This must be the first time that ‘Dives and Lazurus’ [Roud 477] was presented with such frolicsome abandon, but this is what we’re coming to expect from Nick Hart, one of the most idiosyncratic and skilful interpreters of traditional song on the scene today, and a man with a very particular, thankfully irrepressible, sense of humour (spend time on his Instagram channel if you’d like to find out more).
Traditional folk fans will know ‘Dives and Lazarus’ from countless versions and arrangements recorded over the years, not least ‘Five Variants of Dives and Lazarus’, composed by Ralph Vaughan-Williams in 1939. Others that have turned their attentions to this tale of biblical proportions include Martin Simpson, The Young Tradition, Bert Lloyd, and Nic Jones (which is where Nick Hart first came across the song). There’s a solemnity common to each version, something which Hart seems to have done away with.

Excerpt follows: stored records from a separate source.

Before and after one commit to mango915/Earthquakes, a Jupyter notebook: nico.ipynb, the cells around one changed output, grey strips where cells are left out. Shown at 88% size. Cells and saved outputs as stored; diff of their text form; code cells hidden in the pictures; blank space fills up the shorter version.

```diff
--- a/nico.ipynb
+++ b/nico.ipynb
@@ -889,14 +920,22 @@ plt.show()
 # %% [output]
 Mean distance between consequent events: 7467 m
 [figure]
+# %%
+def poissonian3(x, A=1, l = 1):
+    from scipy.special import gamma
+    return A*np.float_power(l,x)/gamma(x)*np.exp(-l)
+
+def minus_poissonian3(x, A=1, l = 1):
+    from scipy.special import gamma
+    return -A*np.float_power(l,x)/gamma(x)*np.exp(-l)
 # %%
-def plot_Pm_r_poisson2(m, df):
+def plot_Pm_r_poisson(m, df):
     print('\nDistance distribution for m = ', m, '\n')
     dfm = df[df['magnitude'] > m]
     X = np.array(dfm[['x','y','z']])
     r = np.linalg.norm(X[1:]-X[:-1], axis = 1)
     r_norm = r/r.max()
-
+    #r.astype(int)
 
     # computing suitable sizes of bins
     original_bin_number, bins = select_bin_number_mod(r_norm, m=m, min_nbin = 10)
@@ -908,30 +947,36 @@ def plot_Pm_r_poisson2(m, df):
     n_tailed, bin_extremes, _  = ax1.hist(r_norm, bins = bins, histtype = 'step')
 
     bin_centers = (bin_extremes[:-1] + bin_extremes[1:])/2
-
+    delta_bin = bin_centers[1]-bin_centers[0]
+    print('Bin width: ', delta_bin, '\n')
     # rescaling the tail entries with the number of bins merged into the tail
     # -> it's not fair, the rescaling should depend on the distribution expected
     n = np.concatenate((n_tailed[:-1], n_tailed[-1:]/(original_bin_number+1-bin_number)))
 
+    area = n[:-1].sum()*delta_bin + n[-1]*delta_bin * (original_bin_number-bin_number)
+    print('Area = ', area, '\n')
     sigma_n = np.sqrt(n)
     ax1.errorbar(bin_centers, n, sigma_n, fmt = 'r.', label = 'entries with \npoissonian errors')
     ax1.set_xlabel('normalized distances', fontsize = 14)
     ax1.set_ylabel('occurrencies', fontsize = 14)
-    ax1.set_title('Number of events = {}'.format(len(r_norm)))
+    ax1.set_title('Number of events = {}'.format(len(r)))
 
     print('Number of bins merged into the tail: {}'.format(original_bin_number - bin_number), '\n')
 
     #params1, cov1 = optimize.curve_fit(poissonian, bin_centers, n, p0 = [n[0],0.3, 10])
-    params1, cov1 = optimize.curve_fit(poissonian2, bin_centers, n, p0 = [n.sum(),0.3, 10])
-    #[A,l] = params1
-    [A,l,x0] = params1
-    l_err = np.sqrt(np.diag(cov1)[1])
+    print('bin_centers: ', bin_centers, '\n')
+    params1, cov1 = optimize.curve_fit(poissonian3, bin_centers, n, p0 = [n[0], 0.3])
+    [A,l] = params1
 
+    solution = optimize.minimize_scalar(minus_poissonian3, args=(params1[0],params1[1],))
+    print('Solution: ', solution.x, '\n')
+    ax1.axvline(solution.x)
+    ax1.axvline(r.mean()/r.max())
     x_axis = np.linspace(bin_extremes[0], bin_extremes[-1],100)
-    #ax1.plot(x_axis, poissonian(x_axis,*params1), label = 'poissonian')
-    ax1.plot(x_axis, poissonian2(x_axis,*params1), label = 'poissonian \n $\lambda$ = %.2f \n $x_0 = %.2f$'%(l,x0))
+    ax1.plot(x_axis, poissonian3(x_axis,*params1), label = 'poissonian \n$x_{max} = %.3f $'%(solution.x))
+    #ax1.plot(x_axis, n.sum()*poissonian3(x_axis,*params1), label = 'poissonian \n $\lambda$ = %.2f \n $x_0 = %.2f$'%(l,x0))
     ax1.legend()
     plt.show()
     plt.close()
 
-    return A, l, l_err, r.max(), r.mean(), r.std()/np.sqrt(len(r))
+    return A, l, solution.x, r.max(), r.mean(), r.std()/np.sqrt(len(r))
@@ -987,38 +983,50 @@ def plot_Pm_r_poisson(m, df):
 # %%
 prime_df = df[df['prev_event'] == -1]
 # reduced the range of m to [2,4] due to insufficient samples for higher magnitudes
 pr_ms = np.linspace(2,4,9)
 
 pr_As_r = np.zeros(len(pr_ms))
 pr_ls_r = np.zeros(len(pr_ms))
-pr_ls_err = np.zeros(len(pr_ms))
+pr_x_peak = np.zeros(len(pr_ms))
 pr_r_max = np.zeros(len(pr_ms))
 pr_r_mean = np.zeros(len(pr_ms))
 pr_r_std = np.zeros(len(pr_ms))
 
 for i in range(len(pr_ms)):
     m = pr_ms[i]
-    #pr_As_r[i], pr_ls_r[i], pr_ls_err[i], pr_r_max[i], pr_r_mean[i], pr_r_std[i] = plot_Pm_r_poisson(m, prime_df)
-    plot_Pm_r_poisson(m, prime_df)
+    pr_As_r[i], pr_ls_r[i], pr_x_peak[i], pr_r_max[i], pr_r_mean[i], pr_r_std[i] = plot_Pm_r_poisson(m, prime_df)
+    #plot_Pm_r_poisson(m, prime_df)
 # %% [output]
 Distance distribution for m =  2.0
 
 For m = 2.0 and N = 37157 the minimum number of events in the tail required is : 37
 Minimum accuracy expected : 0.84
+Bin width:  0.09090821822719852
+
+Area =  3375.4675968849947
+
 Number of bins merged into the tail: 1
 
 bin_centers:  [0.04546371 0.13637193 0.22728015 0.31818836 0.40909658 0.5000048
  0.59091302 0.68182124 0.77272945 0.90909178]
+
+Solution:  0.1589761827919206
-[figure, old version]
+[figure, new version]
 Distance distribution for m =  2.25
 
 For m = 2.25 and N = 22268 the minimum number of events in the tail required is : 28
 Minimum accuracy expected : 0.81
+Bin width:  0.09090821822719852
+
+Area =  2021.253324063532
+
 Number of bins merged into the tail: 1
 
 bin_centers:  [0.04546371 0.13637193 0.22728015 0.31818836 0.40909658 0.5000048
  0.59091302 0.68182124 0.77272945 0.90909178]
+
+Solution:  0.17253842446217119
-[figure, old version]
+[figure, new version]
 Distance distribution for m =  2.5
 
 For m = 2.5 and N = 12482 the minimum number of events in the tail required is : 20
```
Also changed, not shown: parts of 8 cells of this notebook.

Not that this is a bad thing at all. In fact, it’s an incredibly refreshing take, produced by a man, “deprived of a sound engineer and locked away in a house full of strange instruments” (see the pic at the top of this page). Given plenty of lockdown time to work on tweaking his usually paired-down approach to traditional music, he appears to have plumped for something that sounds like a desert tribe arriving at a Medieval English village, expecting a party.
It’s a strident, gritty sound, achieved through the overdubbing of lyre, bowed banjo (both homemade), viola da gamba, whistles, and percussion, all performed by the man himself. It’ll please and surprise anyone who bought either of his previous albums, and prompt other musicians playing English traditional music to note this rare and enthralling approach.
Hart’s forthcoming album, Nick Hart Sings 10 English Folk Songs, has been in gestation for some time now, but good things come to those who wait. We were lucky enough to hear it being mixed in the studio way back in October 2020, and he sang ‘Dives and Lazarus’ unaccompanied on episode seven of our Old Songs Podcast (where you can hear him discussing the song at length). The pandemic slowed things down for many musicians, so it’s great to finally see that something of this new record is finally seeing the light of day.
Having had the time to bask in his latest collection, we can tell you to expect more of the same on April 29th, when it hits the shelves (pre-order it from this link). However, we’ll hold back for now. Look out for our review of Nick Hart Sings 10 English Folk Songs in the weeks to come.
In the meantime, get stuck into the track on Bandcamp and all the usual streaming places, and revel in the glorious ridiculousness of the official promo video, created by Polyrock Films with a vibe not dissimilar to Nick Cave’s ‘Fifteen Feet of Pure White Snow‘, minus (more’s the pity) an out-of-his-gourd Jason Donovan. Next time, eh, Nick H?
Nick Hart on tour
Nick Hart hits the road in support of his forthcoming album this Spring. The dates are as follows. Clicking on each link will take you to the ticketing pages.
- March 4th: Wildlife Trust, Norfolk
- March 10th: Chapel Arts Centre, Bath
- April 2nd: The Fleece Inn, Bretforton
- April 22nd: Oxford Folk Weekend
- April 23rd: Ashburton Arts, Dartmoor
- April 24th: The Cornish Bank, Falmouth
- May 7th: The Muse, Brecon
- May 8th: The Prince Albert, Stroud
- May 16th: Tom Thumb Theatre, Margate
- May 19th: Cafe #9, Sheffield
- May 20th: Temperance, Lemington Spa
- May 21st: The Globe, Newcastle-Upon-Tyne
- May 22nd: The Old Bell, Derby
- May 25th: Jam Jar, Bristol
- May 28th: The Grit, Lowestoft
- May 29th: Black Fen Folk Club, Cambridge
- June 1st: Gullivers, Manchester
- June 5th: Fire in the Mountain, Aberystwyth
- June 11th: Whitchurch Folk Club, Hampshire
- June 12th: Green Sythe Fair, Langport
- June15th: The Folklore Rooms, Brighton
- June 17th: Hermon Chapel Arts, Oswestry
- June 18th: Bishop’s Castle Town Hall, Shropshire
Plus more dates to be announced. Keep up to date on nickhartmusic.com.